Fluctuating tuition from UNC-CH’s peer institutions might soon have a bigger impact on the University.
The UNC-system Board of Governors will review peer institutions for schools in the UNC system in the spring, and administrators say this reevaluation might give more leeway in increasing tuition.
Recommendations for updating tuition policy
*Allowing campuses to increase tuition by a maximum of 10 percent in years when the state appropriations are less than 6 percent. The current cap is 6.5 percent.
*Reconsider using the bottom quarter of tuition rates of peer public institutions as benchmarks.
*Giving campuses increased discretion in setting non-resident tuition rates.
*Having different tuition models for different campuses.
*Having similar tuition rates for similar institutions with same teaching missions.
*Clearly defining the role of students in the tuition decision-making process.
*Charging students by credit hours on select, pilot campuses.
The board is in the process of reviewing the Four Year Tuition Plan, which was set in place in 2006 by UNC-system President Erskine Bowles.

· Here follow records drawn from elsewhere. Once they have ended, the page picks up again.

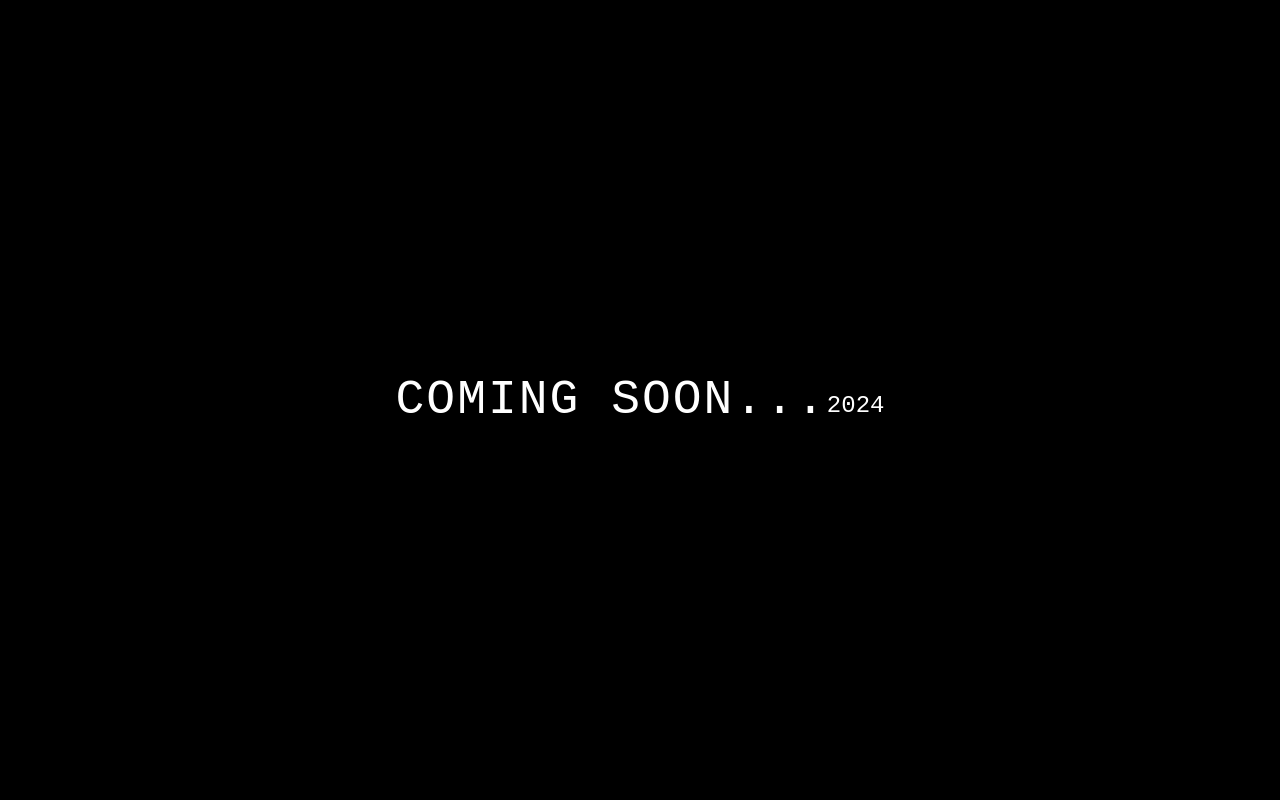
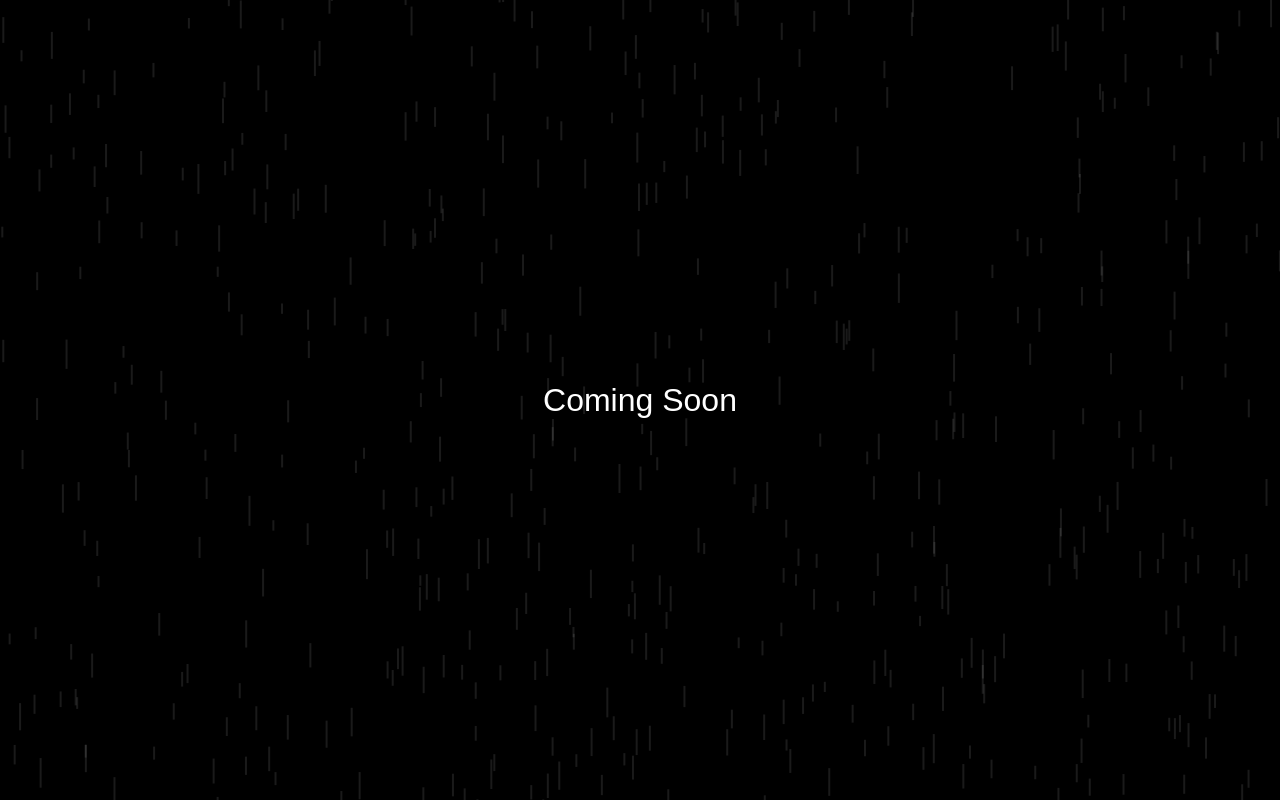
Before and after one commit to playcrosshairgames/play, a plain HTML site: page index.html in a window 1280 px wide. Drawn offline with Linux system fonts and the light colour scheme.

Commit message:
Update index.html

```diff
--- a/index.html
+++ b/index.html
@@ -3,46 +3,81 @@
 <head>
   <meta charset="UTF-8">
   <meta name="viewport" content="width=device-width, initial-scale=1.0">
-<title>TRAPPER: REBORN</title> <!-- Changed the title here -->
+  <title>Coming Soon</title>
   <style>
     body {
       margin: 0;
       padding: 0;
-    background-color: black;
-    display: flex;
-    justify-content: center;
-    align-items: center;
-    height: 100vh;
-    font-family: 'Courier New', Courier, monospace;
+      font-family: 'Arial', sans-serif;
+      overflow: hidden;
+      background-color: #000;
       color: #fff;
     }
 
-  .vhs-text {
-    font-size: 3rem;
-    text-align: center;
-    text-transform: uppercase;
-    letter-spacing: 2px;
-    animation: flicker 1s infinite alternate;
+    #background {
+      position: fixed;
+      top: 0;
+      left: 0;
+      width: 100%;
+      height: 100%;
+      z-index: -1;
     }
 
-  .subtitle {
-    font-size: 1.5rem;
+    #coming-soon {
+      position: absolute;
+      top: 50%;
+      left: 50%;
+      transform: translate(-50%, -50%);
+      font-size: 2em;
       text-align: center;
-    margin-top: 10px; /* Adjust as needed */
-  }
-
-  @keyframes flicker {
-    0% {
-      opacity: 0.8;
-    }
-    100% {
-      opacity: 1;
-    }
     }
   </style>
 </head>
 <body>
-  <div class="vhs-text">Coming soon...</div>
-  <div class="subtitle">2024</div> <!-- Added the subtitle here -->
+  <canvas id="background"></canvas>
+  <div id="coming-soon">Coming Soon</div>
+
+  <script>
+    // Create the rain effect
+    let canvas = document.getElementById("background");
+    let ctx = canvas.getContext("2d");
+
+    canvas.width = window.innerWidth;
+    canvas.height = window.innerHeight;
+
+    let drops = [];
+
+    for (let i = 0; i < 500; i++) {
+      drops.push({
+        x: Math.random() * canvas.width,
+        y: Math.random() * canvas.height,
+        speed: Math.random() * 5 + 2,
+        length: Math.random() * 20 + 10
+      });
+    }
+
+    function draw() {
+      ctx.clearRect(0, 0, canvas.width, canvas.height);
+
+      ctx.fillStyle = "rgba(255, 255, 255, 0.1)";
+
+      for (let i = 0; i < drops.length; i++) {
+        let drop = drops[i];
+        ctx.fillRect(drop.x, drop.y, 2, drop.length);
+        drop.y += drop.speed;
+
+        if (drop.y > canvas.height) {
+          drop.y = -20;
+        }
+      }
+
+      requestAnimationFrame(draw);
+    }
+
+    draw();
+  </script>
+
+  <script src="https://cdnjs.cloudflare.com/ajax/libs/vhs/1.0.0/vhs.min.js"></script>
+  <link rel="stylesheet" type="text/css" href="https://fonts.googleapis.com/css?family=Press+Start+2P&display=swap">
 </body>
 </html>
```
Lines whose indentation alone changed are shown as unchanged.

The plan, which expires this year, sets guidelines for tuition increases in the university system.
A recommendation made by a tuition task force prompts the board to discuss whether the UNC-system’s peer public institutions should continue to be used as benchmarks in setting tuition.
Board members said they don’t expect to stop using peer institutions as examples for setting tuition, but changes to the actual list of institutions is likely.
UNC-system schools currently have to keep their tuition within the bottom quartile of their peers.
“The tuition plan point of having schools being in the lower percentile of the peer institutions is consistent with our goal of keeping tuition as low as possible,” said Charles Mercer, a member of the Board of Governors.
“It is a measuring stick to let you know that you are keeping it low.”
Jeff Davies, UNC-system chief of staff, said the system should stay in the lower quarter.
“We believe it is an appropriate benchmark,” Davis said.
“We are not only in the lowest quarter but second or lowest in tuition.”
Alan Mabe, the UNC-system senior vice president for academic affairs, said tuition increases at peer institutions can impact tuition increases at UNC-system schools.
Universities would be able to increase tuition in relation to peer institutions and still stay within the bottom quartile, he said.
“If you have different peers with different tuition that would be a different measure,” Mabe said.
“The peers are increasing so that average in the lower quartile is going up, so that is a changing target that the campuses are comparing it to.”
For example, UNC-CH uses about 16 peer institutions as benchmarks to judge various things about a university, including faculty salaries, Mabe said.
Some of the University’s current peer institutions are Duke University, Emory University, University of California at Berkeley and University of Michigan at Ann Arbor.
As tuition at those universities rises, UNC-CH could have more headroom to increase tuition while staying within the bottom quartile.
The peer institutions were last reviewed when the Four Year Tuition Plan was put in place, Mabe said.
“It seems a good time to do this when a new president is on board,” Mabe said in an e-mail.
President-elect Tom Ross is slated to take over for Bowles Jan. 1.
Mabe said many factors are taken into consideration when choosing peer institutions as they set goals for individual universities and measure success.
These factors include comparable university sizes, admission policies and degree programs.
Contact the State & National Editor at firstname.lastname@example.org.
To get the day's news and headlines in your inbox each morning, sign up for our email newsletters.